[Provided material]

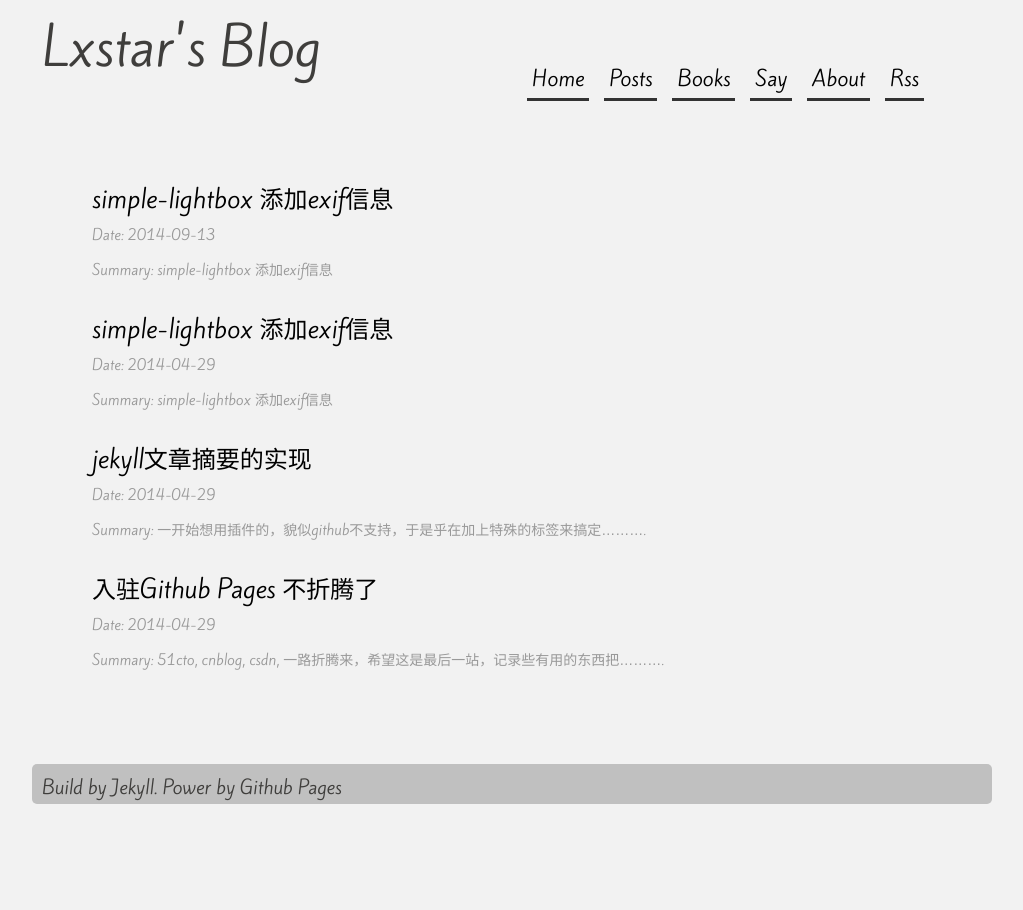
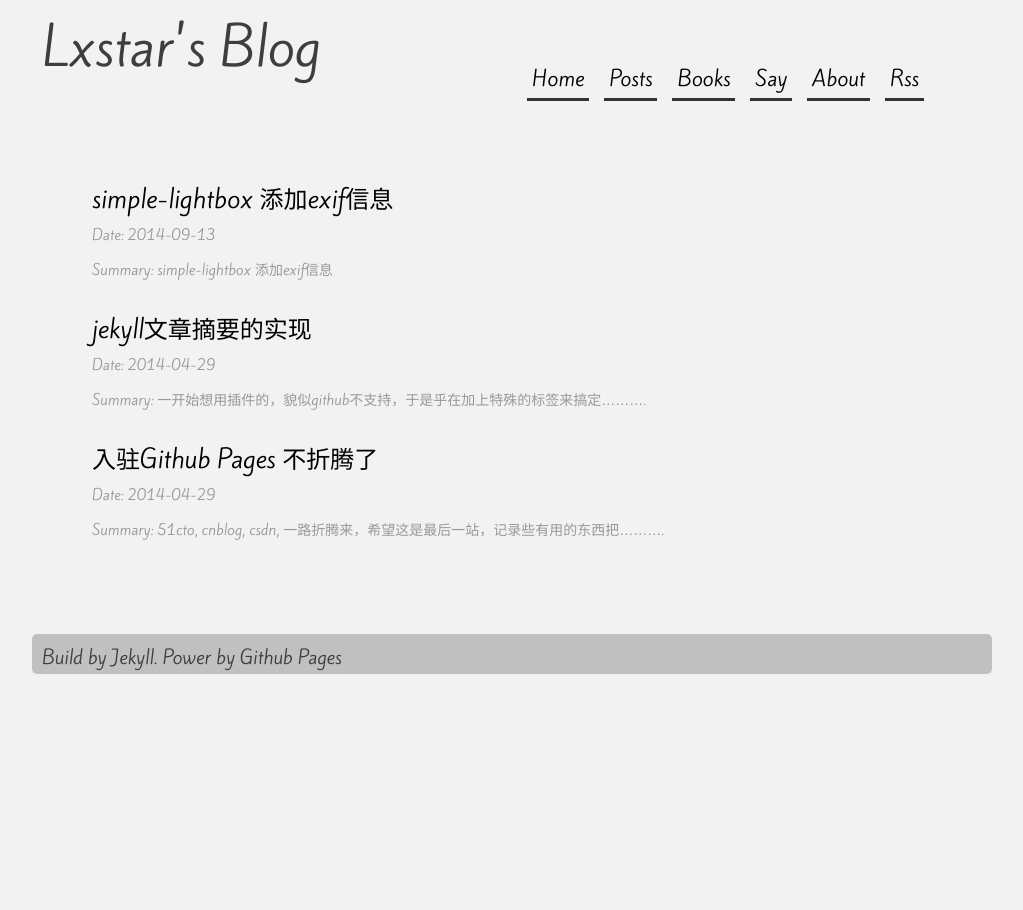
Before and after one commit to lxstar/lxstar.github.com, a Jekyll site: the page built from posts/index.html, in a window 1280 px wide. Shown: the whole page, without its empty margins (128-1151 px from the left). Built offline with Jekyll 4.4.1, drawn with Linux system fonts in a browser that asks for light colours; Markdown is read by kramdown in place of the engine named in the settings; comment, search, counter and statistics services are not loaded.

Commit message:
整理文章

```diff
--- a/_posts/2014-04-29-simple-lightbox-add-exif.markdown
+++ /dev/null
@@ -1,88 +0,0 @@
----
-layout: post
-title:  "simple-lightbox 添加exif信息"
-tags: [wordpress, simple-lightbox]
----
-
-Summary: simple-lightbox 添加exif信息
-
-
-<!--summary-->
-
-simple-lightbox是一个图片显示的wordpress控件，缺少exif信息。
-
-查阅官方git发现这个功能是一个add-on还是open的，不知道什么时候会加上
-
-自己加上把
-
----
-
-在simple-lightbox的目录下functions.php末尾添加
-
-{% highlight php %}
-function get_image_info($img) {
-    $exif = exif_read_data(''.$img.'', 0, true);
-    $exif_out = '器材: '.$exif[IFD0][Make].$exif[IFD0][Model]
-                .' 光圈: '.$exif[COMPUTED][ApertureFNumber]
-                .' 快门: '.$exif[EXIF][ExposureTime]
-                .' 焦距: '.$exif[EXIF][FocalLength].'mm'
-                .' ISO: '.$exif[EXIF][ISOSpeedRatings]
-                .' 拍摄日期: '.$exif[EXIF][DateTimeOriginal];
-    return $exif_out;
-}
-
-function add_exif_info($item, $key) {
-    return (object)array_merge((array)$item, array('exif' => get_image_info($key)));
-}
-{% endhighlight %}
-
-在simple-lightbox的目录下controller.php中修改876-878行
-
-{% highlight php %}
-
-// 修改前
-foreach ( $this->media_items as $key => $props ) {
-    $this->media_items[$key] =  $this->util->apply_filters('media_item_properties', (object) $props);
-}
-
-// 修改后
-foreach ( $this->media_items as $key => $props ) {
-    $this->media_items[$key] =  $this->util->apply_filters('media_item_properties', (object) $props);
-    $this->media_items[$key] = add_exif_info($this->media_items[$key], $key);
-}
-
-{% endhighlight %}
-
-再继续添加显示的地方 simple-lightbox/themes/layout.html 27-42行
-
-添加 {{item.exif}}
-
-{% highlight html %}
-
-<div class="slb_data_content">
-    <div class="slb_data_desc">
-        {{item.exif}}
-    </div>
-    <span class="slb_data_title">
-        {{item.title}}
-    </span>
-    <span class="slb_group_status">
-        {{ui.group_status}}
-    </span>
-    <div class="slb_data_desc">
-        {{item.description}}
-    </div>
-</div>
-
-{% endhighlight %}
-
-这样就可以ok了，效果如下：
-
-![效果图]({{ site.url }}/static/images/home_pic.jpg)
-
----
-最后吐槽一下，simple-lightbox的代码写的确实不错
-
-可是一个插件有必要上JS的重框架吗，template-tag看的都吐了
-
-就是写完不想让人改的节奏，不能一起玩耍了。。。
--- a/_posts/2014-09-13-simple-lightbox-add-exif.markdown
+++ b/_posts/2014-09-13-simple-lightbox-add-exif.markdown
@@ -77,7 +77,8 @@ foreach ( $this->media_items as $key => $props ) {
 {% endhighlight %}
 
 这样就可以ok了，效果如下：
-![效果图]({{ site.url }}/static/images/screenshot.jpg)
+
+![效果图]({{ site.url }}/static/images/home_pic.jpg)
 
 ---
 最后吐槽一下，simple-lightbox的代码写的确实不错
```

[/Provided material]
[Provided material]

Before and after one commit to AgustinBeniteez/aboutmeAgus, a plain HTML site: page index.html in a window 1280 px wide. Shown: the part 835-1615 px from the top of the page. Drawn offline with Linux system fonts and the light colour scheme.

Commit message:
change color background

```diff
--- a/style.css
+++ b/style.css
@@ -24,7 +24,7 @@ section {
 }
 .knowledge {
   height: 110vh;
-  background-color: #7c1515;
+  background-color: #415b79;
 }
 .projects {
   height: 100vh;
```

[/Provided material]
[Provided material]

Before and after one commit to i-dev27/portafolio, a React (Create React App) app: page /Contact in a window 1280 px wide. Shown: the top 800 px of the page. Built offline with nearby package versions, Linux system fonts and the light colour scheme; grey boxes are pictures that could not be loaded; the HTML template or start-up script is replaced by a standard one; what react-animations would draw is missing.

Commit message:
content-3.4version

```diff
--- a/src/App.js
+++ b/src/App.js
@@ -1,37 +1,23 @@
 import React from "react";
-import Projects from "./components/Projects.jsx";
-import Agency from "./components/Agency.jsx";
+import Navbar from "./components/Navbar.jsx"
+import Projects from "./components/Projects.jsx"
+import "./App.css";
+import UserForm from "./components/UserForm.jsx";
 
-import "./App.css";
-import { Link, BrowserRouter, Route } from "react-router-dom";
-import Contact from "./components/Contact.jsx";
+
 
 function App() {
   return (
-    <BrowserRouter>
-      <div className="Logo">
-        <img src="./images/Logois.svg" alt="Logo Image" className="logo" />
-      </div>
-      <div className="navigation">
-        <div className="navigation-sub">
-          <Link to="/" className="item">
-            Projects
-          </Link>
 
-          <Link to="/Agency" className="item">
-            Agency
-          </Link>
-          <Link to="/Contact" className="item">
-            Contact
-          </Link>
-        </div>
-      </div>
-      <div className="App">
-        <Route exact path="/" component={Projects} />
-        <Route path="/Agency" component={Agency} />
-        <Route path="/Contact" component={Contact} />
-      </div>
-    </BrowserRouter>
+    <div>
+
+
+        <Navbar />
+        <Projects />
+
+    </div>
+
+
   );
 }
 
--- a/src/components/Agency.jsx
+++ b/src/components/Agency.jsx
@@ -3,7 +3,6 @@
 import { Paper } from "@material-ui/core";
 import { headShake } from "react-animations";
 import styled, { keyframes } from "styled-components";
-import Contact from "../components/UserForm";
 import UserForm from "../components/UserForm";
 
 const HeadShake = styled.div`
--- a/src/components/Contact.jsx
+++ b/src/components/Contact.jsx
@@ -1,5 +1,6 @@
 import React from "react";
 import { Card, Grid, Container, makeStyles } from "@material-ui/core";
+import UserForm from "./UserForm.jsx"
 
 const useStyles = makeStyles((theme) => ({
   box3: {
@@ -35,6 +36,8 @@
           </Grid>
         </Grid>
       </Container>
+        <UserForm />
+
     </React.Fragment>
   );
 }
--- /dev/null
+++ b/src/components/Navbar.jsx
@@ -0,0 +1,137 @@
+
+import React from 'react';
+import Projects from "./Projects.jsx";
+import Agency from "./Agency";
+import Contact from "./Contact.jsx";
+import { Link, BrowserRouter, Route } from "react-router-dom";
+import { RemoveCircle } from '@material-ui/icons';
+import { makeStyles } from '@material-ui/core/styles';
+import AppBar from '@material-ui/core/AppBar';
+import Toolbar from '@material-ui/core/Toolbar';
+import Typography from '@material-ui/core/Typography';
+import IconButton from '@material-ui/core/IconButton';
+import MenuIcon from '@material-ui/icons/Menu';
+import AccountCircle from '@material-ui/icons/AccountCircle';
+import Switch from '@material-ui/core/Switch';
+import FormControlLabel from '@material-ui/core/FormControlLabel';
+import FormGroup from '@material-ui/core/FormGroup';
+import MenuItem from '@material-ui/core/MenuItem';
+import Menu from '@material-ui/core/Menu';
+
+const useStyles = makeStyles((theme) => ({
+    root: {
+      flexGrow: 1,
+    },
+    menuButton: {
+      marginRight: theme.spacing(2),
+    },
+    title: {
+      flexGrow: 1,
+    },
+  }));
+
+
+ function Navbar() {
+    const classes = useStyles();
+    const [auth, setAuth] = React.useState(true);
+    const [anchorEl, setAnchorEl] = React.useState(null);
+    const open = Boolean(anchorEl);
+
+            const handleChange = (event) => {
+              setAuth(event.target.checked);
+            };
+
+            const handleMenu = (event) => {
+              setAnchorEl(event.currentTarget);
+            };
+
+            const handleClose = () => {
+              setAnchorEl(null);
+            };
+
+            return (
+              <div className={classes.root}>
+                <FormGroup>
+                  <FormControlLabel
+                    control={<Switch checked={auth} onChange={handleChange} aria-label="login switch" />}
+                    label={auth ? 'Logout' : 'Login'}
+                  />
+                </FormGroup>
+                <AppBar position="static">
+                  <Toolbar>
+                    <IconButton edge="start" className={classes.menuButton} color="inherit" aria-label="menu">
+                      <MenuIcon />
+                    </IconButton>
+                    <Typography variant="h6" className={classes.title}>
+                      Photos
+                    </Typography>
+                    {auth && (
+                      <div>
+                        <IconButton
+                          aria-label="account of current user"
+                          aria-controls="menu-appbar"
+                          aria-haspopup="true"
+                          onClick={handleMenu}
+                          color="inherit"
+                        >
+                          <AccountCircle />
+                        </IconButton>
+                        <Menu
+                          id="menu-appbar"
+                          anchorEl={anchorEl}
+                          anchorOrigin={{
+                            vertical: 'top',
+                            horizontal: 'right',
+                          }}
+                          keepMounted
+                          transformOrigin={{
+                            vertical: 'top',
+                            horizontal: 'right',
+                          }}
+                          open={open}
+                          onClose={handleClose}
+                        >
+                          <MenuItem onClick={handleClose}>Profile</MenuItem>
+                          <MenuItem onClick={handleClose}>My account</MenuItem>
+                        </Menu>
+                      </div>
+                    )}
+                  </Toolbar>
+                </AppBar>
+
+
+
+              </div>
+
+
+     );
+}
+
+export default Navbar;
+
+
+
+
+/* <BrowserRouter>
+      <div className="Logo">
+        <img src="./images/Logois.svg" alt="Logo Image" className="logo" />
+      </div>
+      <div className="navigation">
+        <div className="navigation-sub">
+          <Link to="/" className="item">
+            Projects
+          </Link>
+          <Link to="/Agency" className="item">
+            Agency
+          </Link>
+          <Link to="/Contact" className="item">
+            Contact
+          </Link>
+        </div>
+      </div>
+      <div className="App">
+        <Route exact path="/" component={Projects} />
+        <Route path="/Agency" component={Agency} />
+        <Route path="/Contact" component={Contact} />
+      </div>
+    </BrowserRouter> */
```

[/Provided material]

Your task: Identify and extract each line of the listing that contains "BrowserRouter".

Expected output:
-import { Link, BrowserRouter, Route } from "react-router-dom";
-    <BrowserRouter>
-    </BrowserRouter>
+import { Link, BrowserRouter, Route } from "react-router-dom";
+/* <BrowserRouter>
+    </BrowserRouter> */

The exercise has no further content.